WHAT THE TASK REQUIRES:
Find all lines in the records that include the word "Also", and copy them out.

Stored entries
******

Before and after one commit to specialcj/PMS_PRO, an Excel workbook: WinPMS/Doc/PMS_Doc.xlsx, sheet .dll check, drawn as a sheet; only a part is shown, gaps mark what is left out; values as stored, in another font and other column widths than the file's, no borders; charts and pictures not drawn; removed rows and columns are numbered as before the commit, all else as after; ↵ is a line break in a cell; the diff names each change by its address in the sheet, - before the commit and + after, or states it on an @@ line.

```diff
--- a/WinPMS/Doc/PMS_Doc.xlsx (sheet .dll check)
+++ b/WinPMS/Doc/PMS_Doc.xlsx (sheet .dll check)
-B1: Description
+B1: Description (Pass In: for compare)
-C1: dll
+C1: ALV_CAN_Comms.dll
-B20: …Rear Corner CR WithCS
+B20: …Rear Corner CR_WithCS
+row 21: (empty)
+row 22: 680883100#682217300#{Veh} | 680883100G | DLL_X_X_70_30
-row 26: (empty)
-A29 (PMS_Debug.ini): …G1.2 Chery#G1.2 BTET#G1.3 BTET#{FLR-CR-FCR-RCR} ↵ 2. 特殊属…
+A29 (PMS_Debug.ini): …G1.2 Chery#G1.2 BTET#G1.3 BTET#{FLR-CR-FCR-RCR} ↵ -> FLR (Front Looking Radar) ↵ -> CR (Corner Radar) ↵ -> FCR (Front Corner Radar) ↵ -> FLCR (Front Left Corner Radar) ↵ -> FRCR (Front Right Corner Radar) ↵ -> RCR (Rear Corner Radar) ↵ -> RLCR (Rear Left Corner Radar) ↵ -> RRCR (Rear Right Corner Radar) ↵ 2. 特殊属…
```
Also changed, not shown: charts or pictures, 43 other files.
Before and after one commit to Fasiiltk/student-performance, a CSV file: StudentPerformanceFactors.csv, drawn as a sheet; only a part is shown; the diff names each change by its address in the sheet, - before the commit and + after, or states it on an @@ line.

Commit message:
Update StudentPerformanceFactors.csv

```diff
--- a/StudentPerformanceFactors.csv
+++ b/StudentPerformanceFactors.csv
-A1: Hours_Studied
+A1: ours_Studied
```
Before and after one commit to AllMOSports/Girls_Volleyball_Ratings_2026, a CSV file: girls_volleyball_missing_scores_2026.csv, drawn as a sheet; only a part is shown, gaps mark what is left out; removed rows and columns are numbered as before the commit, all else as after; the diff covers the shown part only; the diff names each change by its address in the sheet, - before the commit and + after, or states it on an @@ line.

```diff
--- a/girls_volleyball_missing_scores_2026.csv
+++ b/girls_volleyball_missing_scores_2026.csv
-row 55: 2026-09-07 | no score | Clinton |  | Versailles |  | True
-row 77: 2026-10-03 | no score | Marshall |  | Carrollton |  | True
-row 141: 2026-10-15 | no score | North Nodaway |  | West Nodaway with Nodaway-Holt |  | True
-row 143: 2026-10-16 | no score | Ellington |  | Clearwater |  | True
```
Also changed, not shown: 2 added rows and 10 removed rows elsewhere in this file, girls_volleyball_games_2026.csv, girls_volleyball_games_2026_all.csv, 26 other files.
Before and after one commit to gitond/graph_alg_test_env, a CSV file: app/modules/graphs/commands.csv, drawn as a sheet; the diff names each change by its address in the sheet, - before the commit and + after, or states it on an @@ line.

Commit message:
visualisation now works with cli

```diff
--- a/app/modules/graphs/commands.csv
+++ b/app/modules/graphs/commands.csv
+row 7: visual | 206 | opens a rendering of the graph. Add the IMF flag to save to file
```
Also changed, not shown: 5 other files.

******

FINAL ANSWER:
Also changed, not shown: charts or pictures, 43 other files.
Also changed, not shown: 2 added rows and 10 removed rows elsewhere in this file, girls_volleyball_games_2026.csv, girls_volleyball_games_2026_all.csv, 26 other files.
Also changed, not shown: 5 other files.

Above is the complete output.